TASK PROMPT: All lines holding the word "like" are to be copied from the records beneath.

DATA TO PROCESS:
########
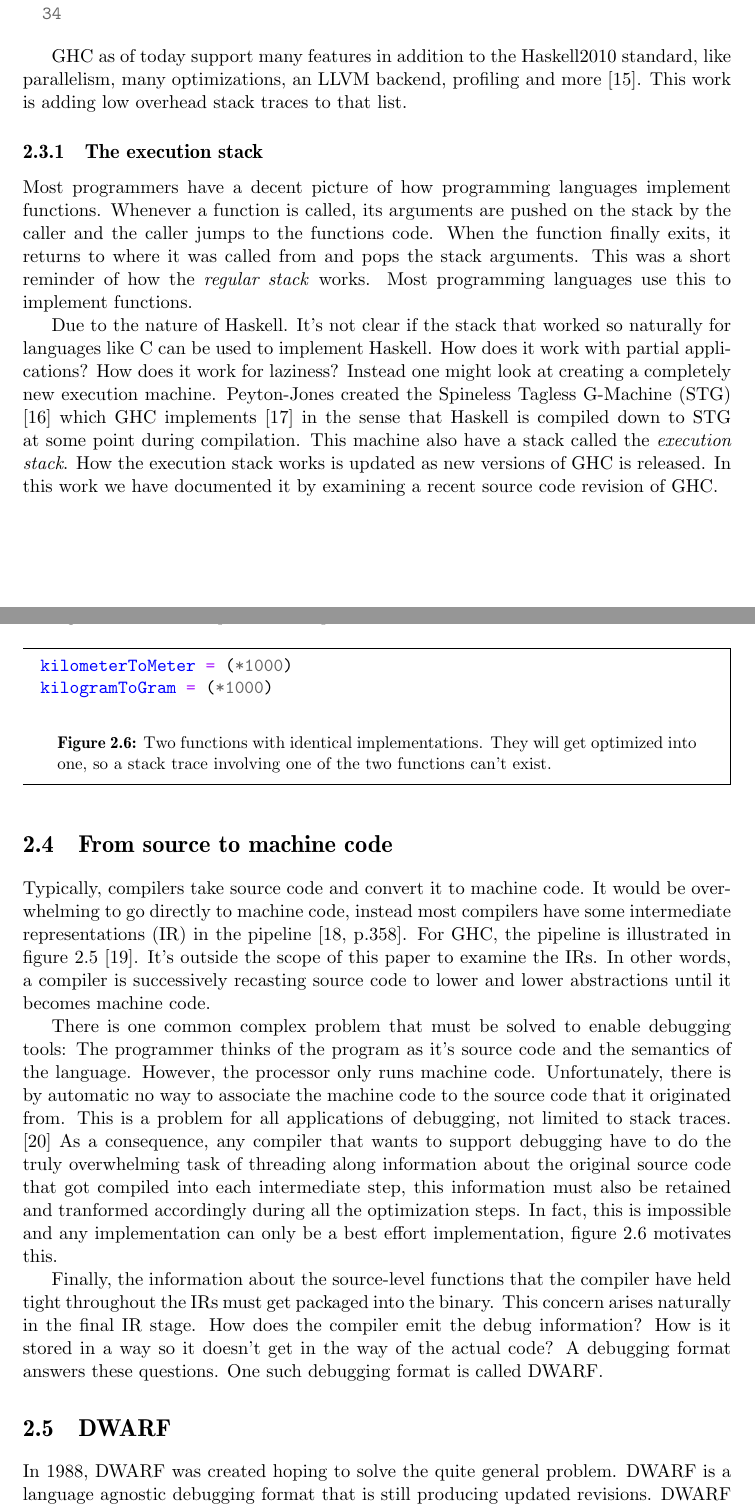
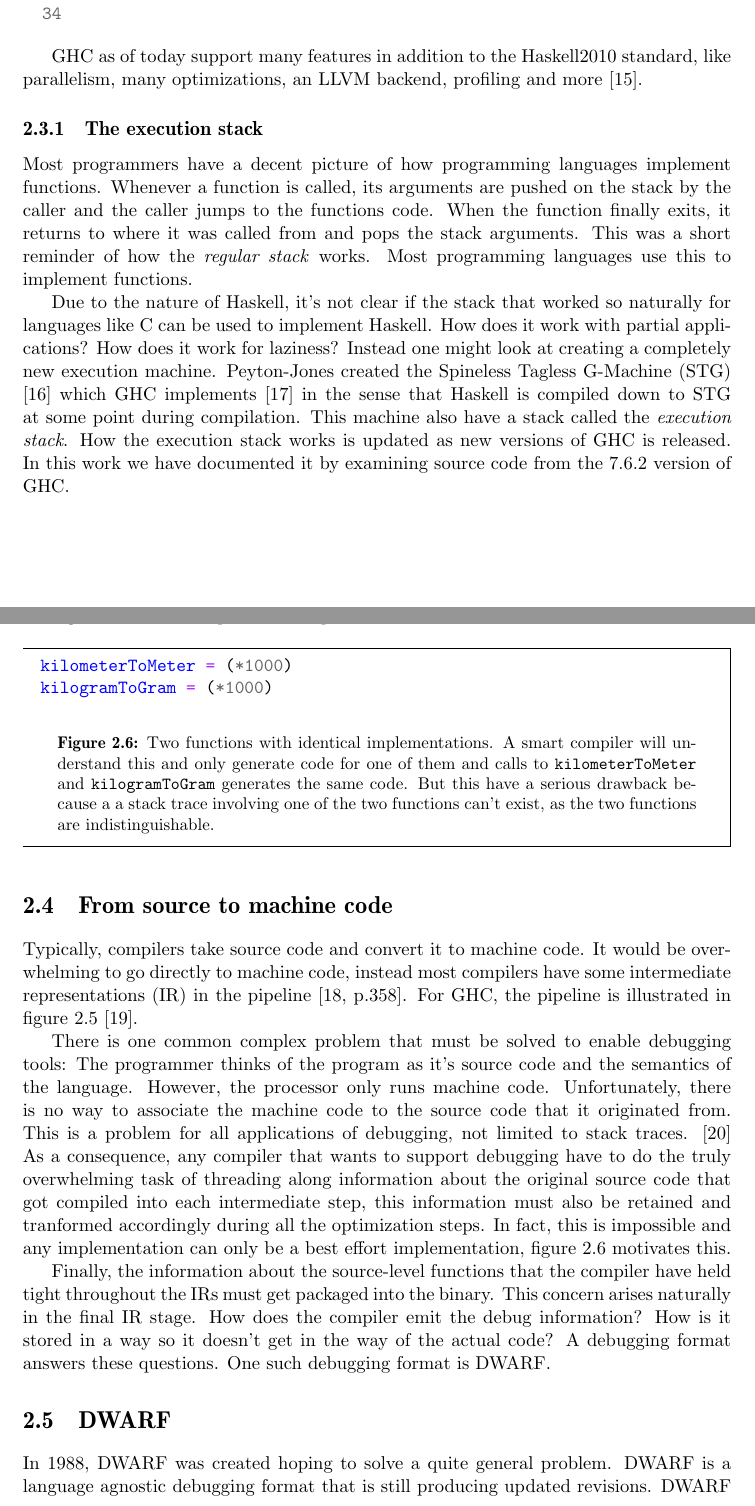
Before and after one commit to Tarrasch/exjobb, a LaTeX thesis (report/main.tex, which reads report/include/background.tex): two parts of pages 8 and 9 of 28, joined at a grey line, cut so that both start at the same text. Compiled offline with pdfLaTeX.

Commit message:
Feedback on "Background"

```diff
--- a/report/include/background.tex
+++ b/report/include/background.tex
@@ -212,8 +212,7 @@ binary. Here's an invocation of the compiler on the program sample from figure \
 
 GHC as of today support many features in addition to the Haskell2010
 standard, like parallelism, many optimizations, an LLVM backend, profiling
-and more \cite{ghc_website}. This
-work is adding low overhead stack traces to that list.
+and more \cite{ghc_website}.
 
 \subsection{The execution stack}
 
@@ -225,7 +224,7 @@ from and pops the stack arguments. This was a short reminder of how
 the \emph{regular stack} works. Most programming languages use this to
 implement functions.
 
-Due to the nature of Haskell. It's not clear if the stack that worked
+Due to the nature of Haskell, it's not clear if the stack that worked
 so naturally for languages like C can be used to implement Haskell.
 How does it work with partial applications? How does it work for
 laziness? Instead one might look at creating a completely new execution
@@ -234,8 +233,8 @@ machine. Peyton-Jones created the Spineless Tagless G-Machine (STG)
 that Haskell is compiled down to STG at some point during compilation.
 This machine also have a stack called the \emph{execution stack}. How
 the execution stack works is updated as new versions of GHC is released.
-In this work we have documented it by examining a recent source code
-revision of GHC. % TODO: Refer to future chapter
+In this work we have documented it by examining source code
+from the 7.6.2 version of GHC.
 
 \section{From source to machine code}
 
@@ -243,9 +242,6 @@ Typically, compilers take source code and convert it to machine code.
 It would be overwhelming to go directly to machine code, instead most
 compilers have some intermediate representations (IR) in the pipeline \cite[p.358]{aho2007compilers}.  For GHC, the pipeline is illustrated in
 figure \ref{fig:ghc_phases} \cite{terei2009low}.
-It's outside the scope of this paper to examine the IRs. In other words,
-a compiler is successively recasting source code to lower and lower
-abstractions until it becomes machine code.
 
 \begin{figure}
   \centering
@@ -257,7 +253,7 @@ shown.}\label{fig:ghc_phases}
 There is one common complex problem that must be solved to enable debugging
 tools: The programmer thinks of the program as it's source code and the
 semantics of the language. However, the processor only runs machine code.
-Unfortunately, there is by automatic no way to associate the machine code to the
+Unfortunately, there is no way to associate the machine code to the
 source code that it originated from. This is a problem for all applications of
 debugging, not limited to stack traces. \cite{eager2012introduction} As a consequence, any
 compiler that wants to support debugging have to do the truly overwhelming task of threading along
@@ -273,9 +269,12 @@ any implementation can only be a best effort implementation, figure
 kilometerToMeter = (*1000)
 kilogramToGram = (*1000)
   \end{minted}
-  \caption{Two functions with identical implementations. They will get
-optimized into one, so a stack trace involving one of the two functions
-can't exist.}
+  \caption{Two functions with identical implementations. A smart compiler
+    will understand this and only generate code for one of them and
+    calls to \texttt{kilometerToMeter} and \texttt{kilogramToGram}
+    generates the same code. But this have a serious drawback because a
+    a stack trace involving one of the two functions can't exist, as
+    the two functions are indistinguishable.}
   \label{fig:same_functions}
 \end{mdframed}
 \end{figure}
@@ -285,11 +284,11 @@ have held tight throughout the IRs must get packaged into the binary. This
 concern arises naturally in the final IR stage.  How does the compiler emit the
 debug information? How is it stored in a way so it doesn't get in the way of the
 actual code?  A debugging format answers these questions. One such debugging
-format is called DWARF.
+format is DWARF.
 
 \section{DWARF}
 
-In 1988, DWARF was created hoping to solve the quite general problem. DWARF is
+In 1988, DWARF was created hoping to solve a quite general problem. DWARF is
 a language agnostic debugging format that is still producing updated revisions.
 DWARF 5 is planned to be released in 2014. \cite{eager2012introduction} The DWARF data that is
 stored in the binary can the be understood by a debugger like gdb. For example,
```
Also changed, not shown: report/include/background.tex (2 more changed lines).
########
REPLY:
 standard, like parallelism, many optimizations, an LLVM backend, profiling
 so naturally for languages like C can be used to implement Haskell.
 stored in the binary can the be understood by a debugger like gdb. For example,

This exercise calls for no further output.